Zoltan Rona MD MSc

Gas attacks in an otherwise healthy individual most often occur because of:

  • food intolerances (e.g. coffee, tea, dairy, yeast, chocolate, wheat, carbonated beverages, cabbage, brans, psyllium, corn, soy products, etc.) - insufficient stomach acid production causing incompletely digested protein
  • low pancreatic and intestinal digestive enzymes leading to incompletely digested carbohydrates and fats 
  • an imbalance between friendly and potentially pathogenic bacteria, fungi or parasites 
  • a fermentation process carried out by yeast (candida) on sugar, yeast and simple carbohydrates

Proper food combining may be all that is needed to curtail intestinal gas in many people. The book, “The Complete Candida Yeast Guidebook” which I co-authored with Jeanne Marie Martin, discusses food combining errors as well as the other causes listed above.         Simple food combining rules like eating high protein foods (dairy, poultry, fish, other meats) separately from high carbohydrate foods like breads, pasta, cereals or potatoes can be quite effective. Also, eat raw fruit alone or about half an hour before a meal. Cooked fruit is okay to eat during or after a meal. If your gas problems are severe, cut out fruits entirely for a few weeks. When symptoms get better, reintroduce 1 or 2 servings of cooked fruits daily.

See what your body allows you to have. If eliminating fruit makes no difference, stop all grains (breads, pastas, cereals, brans, etc.) for about 2 weeks and note the changes.

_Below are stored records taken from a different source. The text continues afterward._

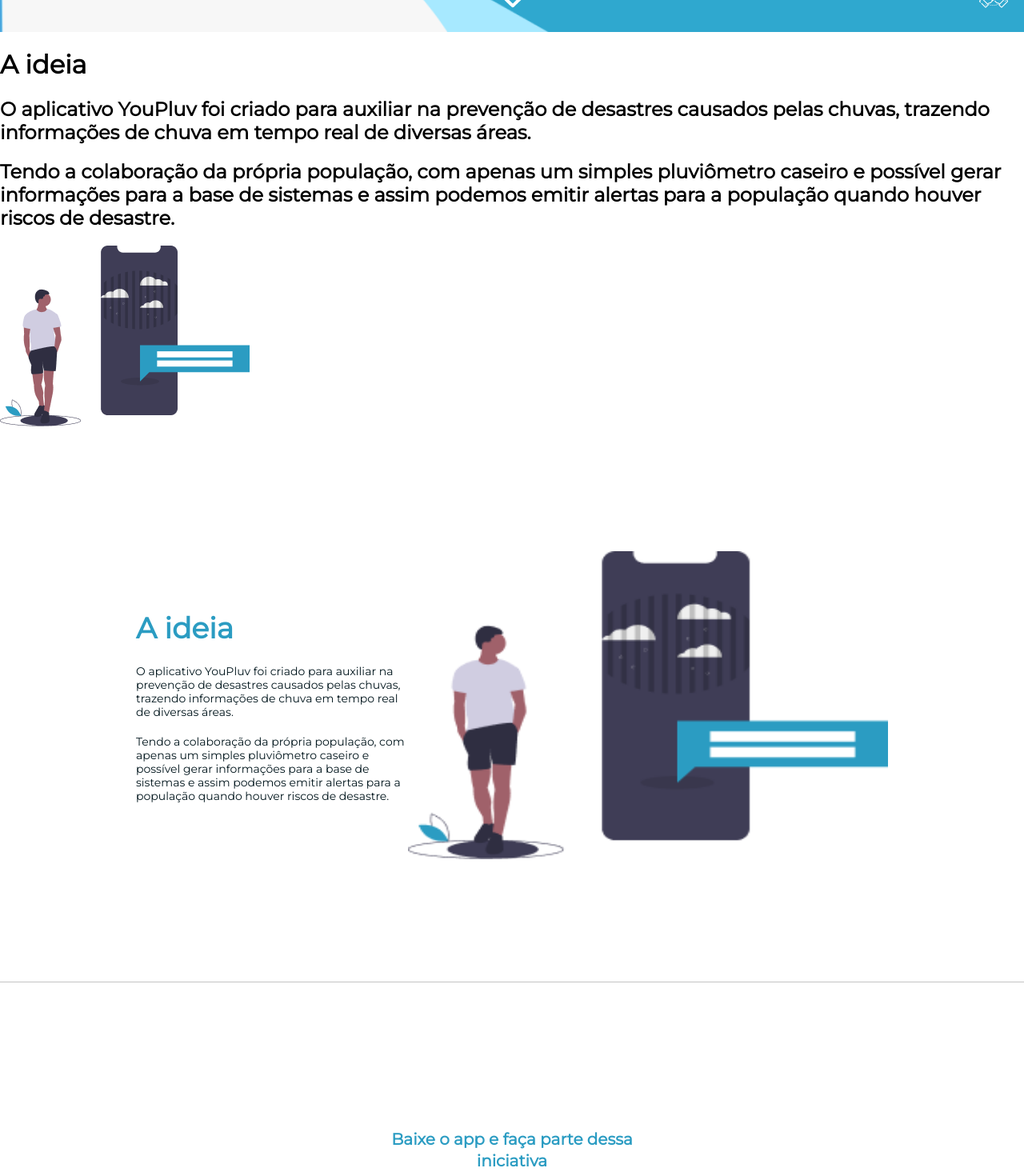
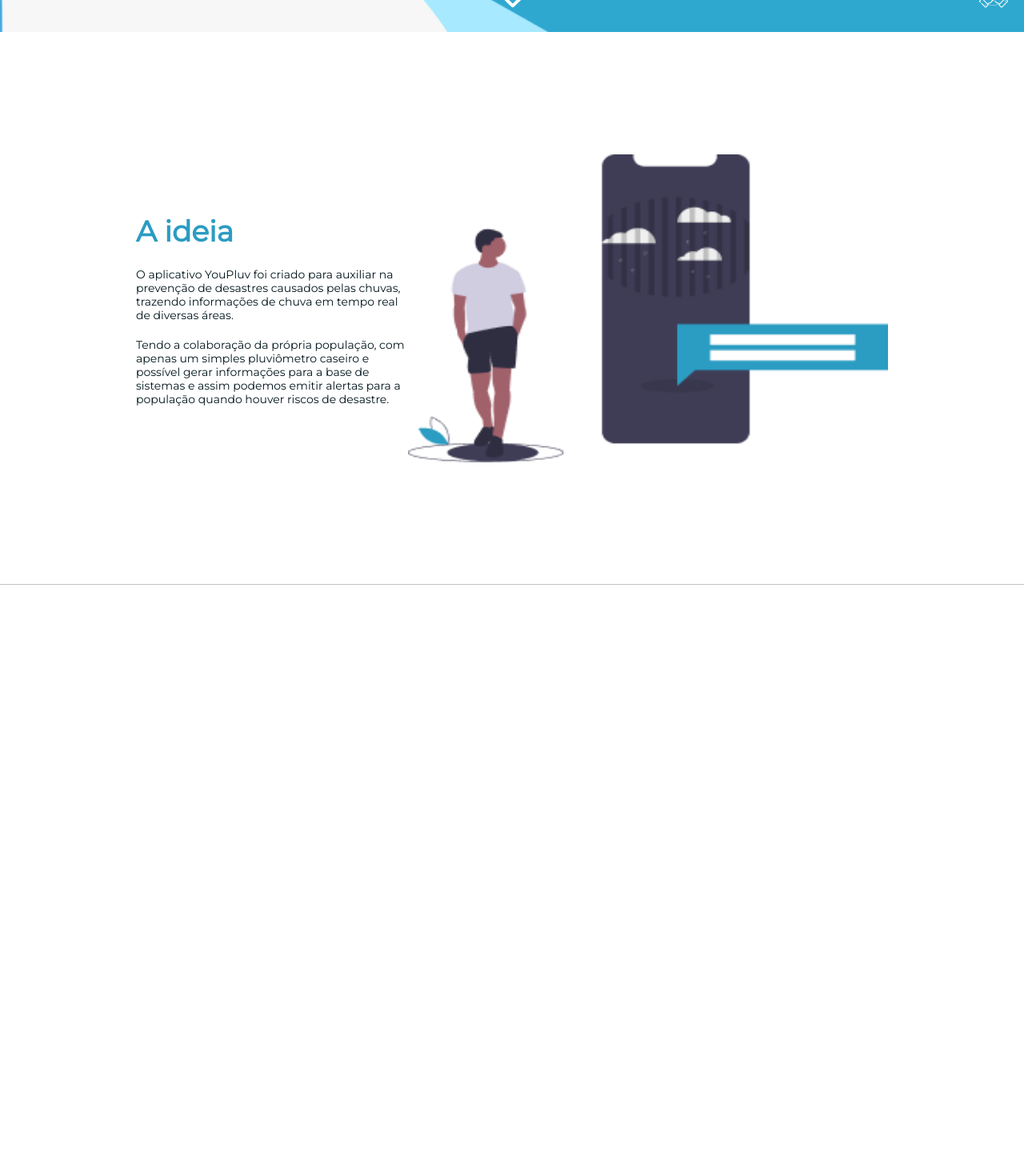
Before and after one commit to estartando-devs/youpluv-web, a React (Create React App) app: page / in a window 1280 px wide. Shown: the part 760-2230 px from the top of the page at 80% size. Built offline with nearby package versions, Linux system fonts and the light colour scheme.

Commit message:
ProductView --wip desktop

```diff
--- a/src/Screens/Main/Main.js
+++ b/src/Screens/Main/Main.js
@@ -11,8 +11,8 @@
   return (
     <Container>
       <Header />
+      <AboutUs />
       <ProductView />
-      <AboutUs />
       <CallStore />
       <Footer />
     </Container>
--- /dev/null
+++ b/src/Screens/ProductView/Mobile/Mobile.js
@@ -0,0 +1,27 @@
+import React from "react";
+import { useMedia } from "../../../hooks/useMedia";
+import { Container } from "./styles";
+import ArrowSvg from "../../../assets/images/icons/arrow.svg";
+import Smartphone from "../../../assets/images/smartphone.png";
+
+export default function AboutUs() {
+  const { isMedium, isSmall } = useMedia();
+
+  const PlayStoreUrl = `https://play.google.com/store/search?q`;
+  return (
+    <Container desktop={isSmall + isMedium} mobile={isSmall + isMedium}>
+      <h1>
+        Acesse notícias publicadas
+        <br />
+        pela Defesa Civil
+      </h1>
+      <div>
+        <img src={Smartphone} />
+        <img src={ArrowSvg} />
+      </div>
+      <a href={PlayStoreUrl} target="_blank">
+        <button>BAIXAR APP</button>
+      </a>
+    </Container>
+  );
+}
--- /dev/null
+++ b/src/Screens/ProductView/Mobile/styles.js
@@ -0,0 +1,58 @@
+import styled, { css } from "styled-components";
+
+const Container = styled.div`
+  min-width: 10vw;
+  height: 100vh;
+  display: flex;
+  align-items: center;
+  flex-direction: column;
+  justify-content: center;
+  border-top: 1px solid #c4c4c4;
+  h1 {
+    color: #2b9cc2;
+    font-size: 20px;
+    font-weight: bold;
+    line-height: 27px;
+    font-style: normal;
+    font-family: "Montserrat";
+  }
+  p {
+    display: none;
+  }
+  #subContainer {
+    width: 92%;
+    height: 25em;
+    display: flex;
+    margin: 20px auto;
+    flex: 0.8;
+    .phone {
+      width: 300px;
+      height: 400px;
+      margin: auto auto;
+    }
+    .arrow {
+      margin-left: -30px;
+    }
+  }
+  button {
+    width: 265px;
+    height: 40px;
+    border: none;
+    outline: none;
+    color: #ffffff;
+    font-size: 14px;
+    font-weight: bold;
+    line-height: 17px;
+    font-style: normal;
+    text-align: center;
+    background: #2b9cc2;
+    border-radius: 20px;
+    font-family: "Montserrat";
+    &:hover {
+      opacity: 0.6;
+      transition: 0.8s;
+    }
+  }
+  display: none;
+`;
+export { Container };
--- a/src/Screens/ProductView/ProductView.js
+++ b/src/Screens/ProductView/ProductView.js
@@ -1,29 +1,35 @@
 import React from "react";
 import { useMedia } from "../../hooks/useMedia";
 import { Container } from "./styles";
-import illustration from "../../assets/images/illustration.png";
-export default function ProductView() {
+import ArrowSvg from "../../assets/images/icons/arrow.svg";
+import Smartphone from "../../assets/images/smartphone.png";
+// import Mobile from "./Mobile/Mobile";
+export default function AboutUs() {
   const { isMedium, isSmall } = useMedia();
 
+  const PlayStoreUrl = `https://play.google.com/store/search?q`;
   return (
     <>
-      <Container outro={isSmall + isMedium}>
-        <h1 id="Title">A ideia</h1>
-        <div id="containerTexts">
-          <h2 id="subTitle">
-            O aplicativo YouPluv foi criado para auxiliar na prevenção de
-            desastres causados pelas chuvas, trazendo informações de chuva em
-            tempo real de diversas áreas.
-          </h2>
-          <h2 id="subTitle">
-            Tendo a colaboração da própria população, com apenas um simples
-            pluviômetro caseiro e possível gerar informações para a base de
-            sistemas e assim podemos emitir alertas para a população quando
-            houver riscos de desastre.
-          </h2>
-        </div>
-        <img id="illustration" src={illustration}></img>
+      <Container desktop={isSmall + isMedium} mobile={isSmall + isMedium}>
+        {/* <div class="content" desktop={isSmall + isMedium}>
+          <img class="phone" src={Smartphone} alt="" />
+          <div>
+            <h1>
+              Construa seu pluviômetro caseiro e envie dados de chuvas quando
+              quiser
+            </h1>
+            <p>
+              Basta assistir ao nosso tutorial de como construir seu pluviômetro
+              e estará pronto para coletar e enviar dados.
+            </p>
+            <a href={PlayStoreUrl} target="_blank">
+              <button>BAIXAR APP</button>
+            </a>
+          </div>
+          <img class="arrow" src={ArrowSvg} />
+        </div> */}
       </Container>
+      {/* <Mobile desktop={isSmall + isMedium} mobile={isSmall + isMedium} /> */}
     </>
   );
 }
--- a/src/Screens/ProductView/styles.js
+++ b/src/Screens/ProductView/styles.js
@@ -1,49 +1,68 @@
 import styled, { css } from "styled-components";
-
+import mobile from "./Mobile/Mobile";
 const Container = styled.div`
-  ${props =>
-    props.outro &&
-    css`
-    /* display: none; */
+  width: 100%;
   height: 100vh;
   display: flex;
-  min-width: 100vw;
-  flex-direction: column;
-  border-top: 1px solid black;
-  /* display: ${props => (props.desktop ? "flex" : "none")}; */
-  #Title {
-    color: #2b9cc2;
-    font-size: 22px;
-    margin-left: 10px;
-    line-height: 27px;
-    font-weight: bold;
-    font-style: normal;
-    font-family: "Montserrat", sans-serif;
+  align-items: center;
+  justify-content: center;
+  border-top: 1px solid #c4c4c4;
+  .content {
+    display: flex;
   }
-  /* ${props => props.desktop && css``} */
-
-  #containerTexts {
-    width: 81vw;
-    margin: 0 auto;
-    #subTitle {
-      display: flex;
+  .phone {
+    width: 324px;
+    height: 494px;
+  }
+  div {
+    width: 60em;
+    h1 {
+      width: 20em;
+      color: #2b9cc2;
+      font-size: 36px;
+      font-weight: bold;
+      line-height: 44px;
+      font-style: normal;
+      font-family: "Montserrat";
+    }
+    p {
+      width: 30em;
       color: #00151c;
+      font-size: 18px;
+      font-weight: 500;
+      line-height: 22px;
+      font-style: normal;
+      font-family: "Montserrat";
+    }
+    button {
+      width: 367px;
+      height: 40px;
+      border: none;
+      outline: none;
+      color: #ffffff;
       font-size: 14px;
-      flex-wrap: wrap;
-      min-width: 246px;
-      font-weight: 500;
-      margin: 20px auto;
+      margin-top: 7em;
+      fonttrue-weight: bold;
       line-height: 17px;
       font-style: normal;
-      text-overflow: ellipsis;
-      justify-content: center;
-      font-family: Arial, sans-serif bold;
+      text-align: center;
+      background: #2b9cc2;
+      border-radius: 20px;
+      font-family: "Montserrat";
+      transition: 0.8s;
+      &:hover {
+        opacity: 0.6;
+        transition: 0.8s;
+      }
+      /* ::before {
+                opacity: 1;
+                transition: 0.8s;
+              } */
     }
   }
-  #illustration {
-    width: 81vw;
-    margin: auto auto;
+  img {
+    width: 40px;
   }
-  `};
 `;
+
 export { Container };
```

Natural remedies that may be effective against gas include:

Most people arrive at a resolution of their symptoms by trial and error, but one can narrow down the problem more easily with lab tests like the CDSA (comprehensive stool and digestive analysis) and CP (comprehensive parasitology) tests. Your naturopath or medical doctor can order these tests for you. The CDSA is a battery of 24 screening tests of gastrointestinal status that can tell how well a person digests and assimilates his or her food, whether or not there is a bacterial bowel flora imbalance, hidden fungal or parasitic infections, possible food allergies and/or digestive enzyme insufficiencies. Specific treatment can then be recommended by your health care practitioner.

Zoltan Rona
Zoltan Rona